__Brief__.
Repeat the listing word for word. No pictures belong in the copy.

Data section START

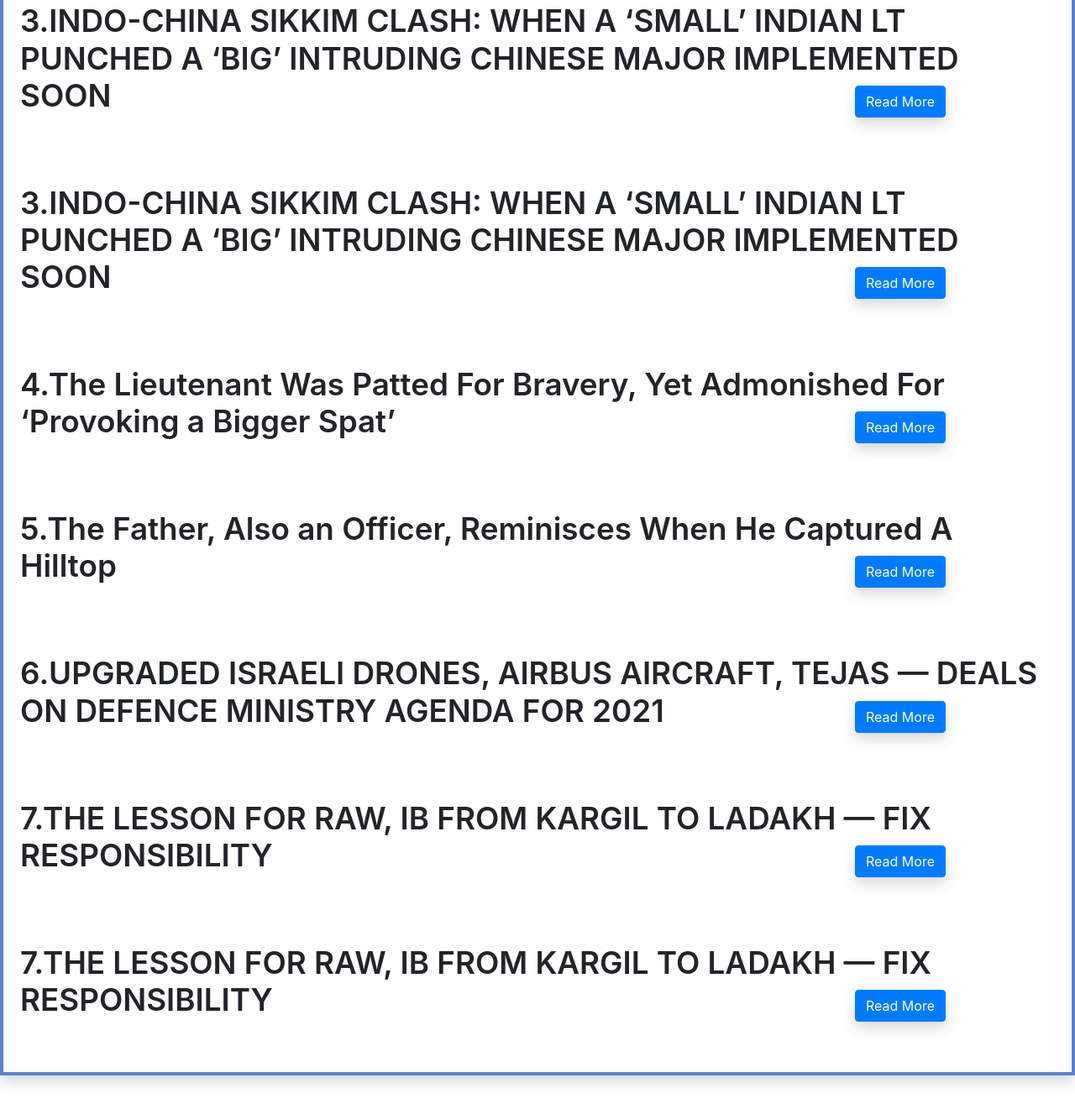
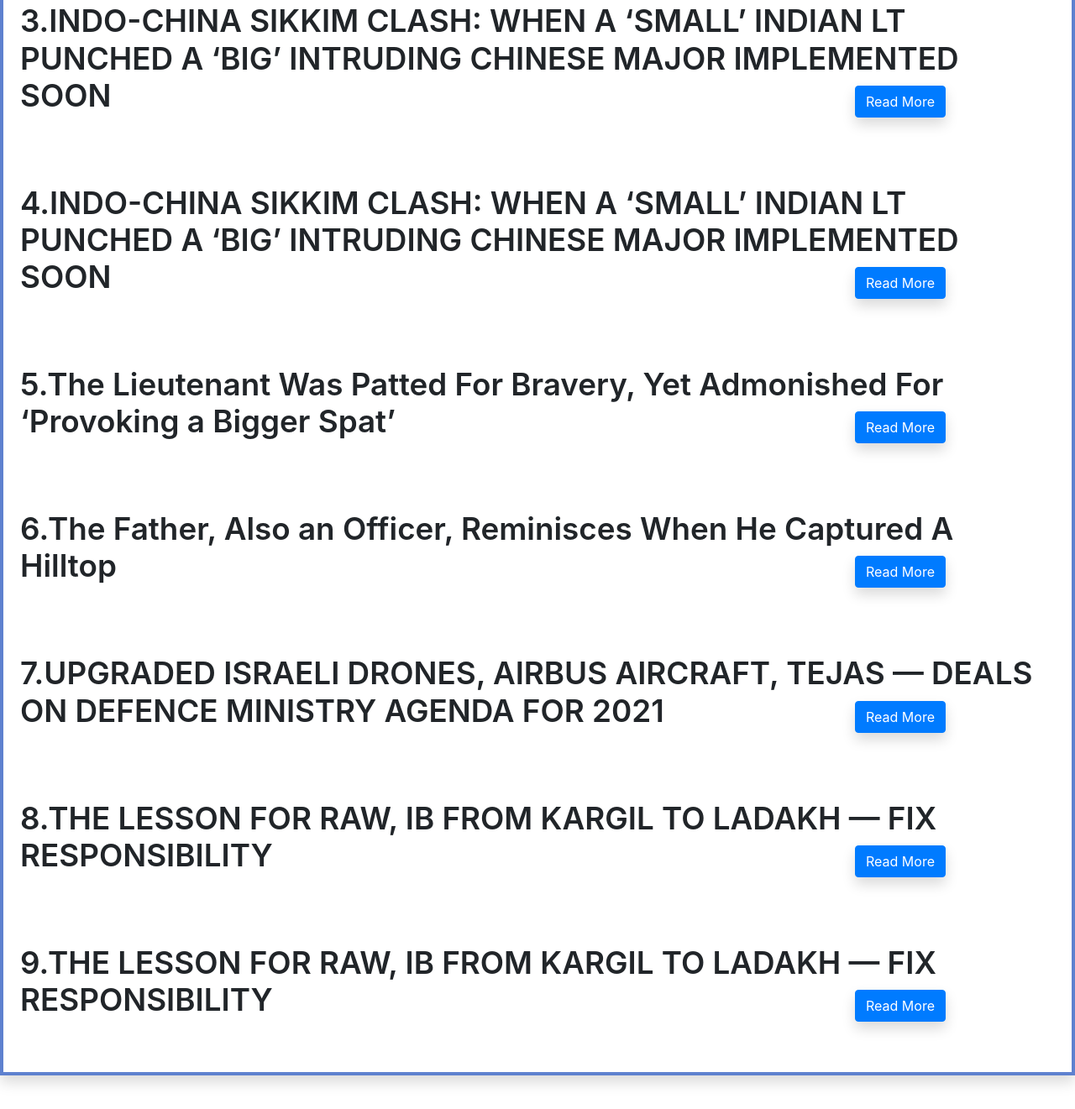
Before and after one commit to AMAN123956/free-ssb-guide-new-design, a plain HTML site: page latestpost.html in a window 1280 px wide. Shown: the part 549-1870 px from the top of the page at 84% size. Drawn offline with nearby package versions, Linux system fonts and the light colour scheme; files whose address does not match are found by name; a web font is replaced by a local one.

Commit message:
Corrected Numbering

```diff
--- a/latestpost.html
+++ b/latestpost.html
@@ -244,8 +244,8 @@
                 </p>
             </div>
         </div>
-        <!-- Third -->
-        <h2 class="head-line">3.INDO-CHINA SIKKIM CLASH: WHEN A ‘SMALL’ INDIAN LT PUNCHED A ‘BIG’ INTRUDING CHINESE
+        <!-- Fourth -->
+        <h2 class="head-line">4.INDO-CHINA SIKKIM CLASH: WHEN A ‘SMALL’ INDIAN LT PUNCHED A ‘BIG’ INTRUDING CHINESE
             MAJOR
             IMPLEMENTED SOON<button class="read-more btn btn-primary shadow"
                 style="float:right;margin-right:130px;margin-top:10px;">Read More</button></h2>
@@ -278,8 +278,8 @@
                 </p>
             </div>
         </div>
-        <!-- Fourth -->
-        <h2 class="head-line">4.The Lieutenant Was Patted For Bravery, Yet Admonished For ‘Provoking a Bigger
+        <!-- Fifth -->
+        <h2 class="head-line">5.The Lieutenant Was Patted For Bravery, Yet Admonished For ‘Provoking a Bigger
             Spat’<button class="read-more btn btn-primary shadow"
                 style="float:right;margin-right:130px;margin-top:10px;">Read More</button></h2>
         <div class="post-box shadow">
@@ -325,8 +325,8 @@
                 </p>
             </div>
         </div>
-        <!-- Fifth -->
-        <h2 class="head-line">5.The Father, Also an Officer, Reminisces When He Captured A Hilltop<button
+        <!-- Sixth -->
+        <h2 class="head-line">6.The Father, Also an Officer, Reminisces When He Captured A Hilltop<button
                 class="read-more btn btn-primary shadow" style="float:right;margin-right:130px;margin-top:10px;">Read
                 More</button></h2>
         <div class="post-box shadow">
@@ -390,8 +390,8 @@
             </div>
 
         </div>
-        <!-- Sixth -->
-        <h2 class="head-line">6.UPGRADED ISRAELI DRONES, AIRBUS AIRCRAFT, TEJAS — DEALS ON DEFENCE MINISTRY AGENDA FOR
+        <!-- Seventh -->
+        <h2 class="head-line">7.UPGRADED ISRAELI DRONES, AIRBUS AIRCRAFT, TEJAS — DEALS ON DEFENCE MINISTRY AGENDA FOR
             2021<button class="read-more btn btn-primary shadow"
                 style="float:right;margin-right:130px;margin-top:10px;">Read More</button></h2>
         <div class="post-box shadow">
@@ -460,8 +460,8 @@
             </div>
 
         </div>
-        <!-- Seventh -->
-        <h2 class="head-line">7.THE LESSON FOR RAW, IB FROM KARGIL TO LADAKH — FIX RESPONSIBILITY<button
+        <!-- Eighth -->
+        <h2 class="head-line">8.THE LESSON FOR RAW, IB FROM KARGIL TO LADAKH — FIX RESPONSIBILITY<button
                 class="read-more btn btn-primary shadow" style="float:right;margin-right:130px;margin-top:10px;">Read
                 More</button></h2>
         <div class="post-box shadow">
@@ -587,8 +587,8 @@
             </div>
 
         </div>
-         <!-- Seventh -->
-        <h2 class="head-line">7.THE LESSON FOR RAW, IB FROM KARGIL TO LADAKH — FIX RESPONSIBILITY<button
+         <!-- Nineth -->
+        <h2 class="head-line">9.THE LESSON FOR RAW, IB FROM KARGIL TO LADAKH — FIX RESPONSIBILITY<button
                 class="read-more btn btn-primary shadow" style="float:right;margin-right:130px;margin-top:10px;">Read
                 More</button></h2>
         <div class="post-box shadow">
```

Data section END

__Solution__.
Before and after one commit to AMAN123956/free-ssb-guide-new-design, a plain HTML site: page latestpost.html in a window 1280 px wide. Shown: the part 549-1870 px from the top of the page at 84% size. Drawn offline with nearby package versions, Linux system fonts and the light colour scheme; files whose address does not match are found by name; a web font is replaced by a local one.

Commit message:
Corrected Numbering

```diff
--- a/latestpost.html
+++ b/latestpost.html
@@ -244,8 +244,8 @@
                 </p>
             </div>
         </div>
-        <!-- Third -->
-        <h2 class="head-line">3.INDO-CHINA SIKKIM CLASH: WHEN A ‘SMALL’ INDIAN LT PUNCHED A ‘BIG’ INTRUDING CHINESE
+        <!-- Fourth -->
+        <h2 class="head-line">4.INDO-CHINA SIKKIM CLASH: WHEN A ‘SMALL’ INDIAN LT PUNCHED A ‘BIG’ INTRUDING CHINESE
             MAJOR
             IMPLEMENTED SOON<button class="read-more btn btn-primary shadow"
                 style="float:right;margin-right:130px;margin-top:10px;">Read More</button></h2>
@@ -278,8 +278,8 @@
                 </p>
             </div>
         </div>
-        <!-- Fourth -->
-        <h2 class="head-line">4.The Lieutenant Was Patted For Bravery, Yet Admonished For ‘Provoking a Bigger
+        <!-- Fifth -->
+        <h2 class="head-line">5.The Lieutenant Was Patted For Bravery, Yet Admonished For ‘Provoking a Bigger
             Spat’<button class="read-more btn btn-primary shadow"
                 style="float:right;margin-right:130px;margin-top:10px;">Read More</button></h2>
         <div class="post-box shadow">
@@ -325,8 +325,8 @@
                 </p>
             </div>
         </div>
-        <!-- Fifth -->
-        <h2 class="head-line">5.The Father, Also an Officer, Reminisces When He Captured A Hilltop<button
+        <!-- Sixth -->
+        <h2 class="head-line">6.The Father, Also an Officer, Reminisces When He Captured A Hilltop<button
                 class="read-more btn btn-primary shadow" style="float:right;margin-right:130px;margin-top:10px;">Read
                 More</button></h2>
         <div class="post-box shadow">
@@ -390,8 +390,8 @@
             </div>
 
         </div>
-        <!-- Sixth -->
-        <h2 class="head-line">6.UPGRADED ISRAELI DRONES, AIRBUS AIRCRAFT, TEJAS — DEALS ON DEFENCE MINISTRY AGENDA FOR
+        <!-- Seventh -->
+        <h2 class="head-line">7.UPGRADED ISRAELI DRONES, AIRBUS AIRCRAFT, TEJAS — DEALS ON DEFENCE MINISTRY AGENDA FOR
             2021<button class="read-more btn btn-primary shadow"
                 style="float:right;margin-right:130px;margin-top:10px;">Read More</button></h2>
         <div class="post-box shadow">
@@ -460,8 +460,8 @@
             </div>
 
         </div>
-        <!-- Seventh -->
-        <h2 class="head-line">7.THE LESSON FOR RAW, IB FROM KARGIL TO LADAKH — FIX RESPONSIBILITY<button
+        <!-- Eighth -->
+        <h2 class="head-line">8.THE LESSON FOR RAW, IB FROM KARGIL TO LADAKH — FIX RESPONSIBILITY<button
                 class="read-more btn btn-primary shadow" style="float:right;margin-right:130px;margin-top:10px;">Read
                 More</button></h2>
         <div class="post-box shadow">
@@ -587,8 +587,8 @@
             </div>
 
         </div>
-         <!-- Seventh -->
-        <h2 class="head-line">7.THE LESSON FOR RAW, IB FROM KARGIL TO LADAKH — FIX RESPONSIBILITY<button
+         <!-- Nineth -->
+        <h2 class="head-line">9.THE LESSON FOR RAW, IB FROM KARGIL TO LADAKH — FIX RESPONSIBILITY<button
                 class="read-more btn btn-primary shadow" style="float:right;margin-right:130px;margin-top:10px;">Read
                 More</button></h2>
         <div class="post-box shadow">
```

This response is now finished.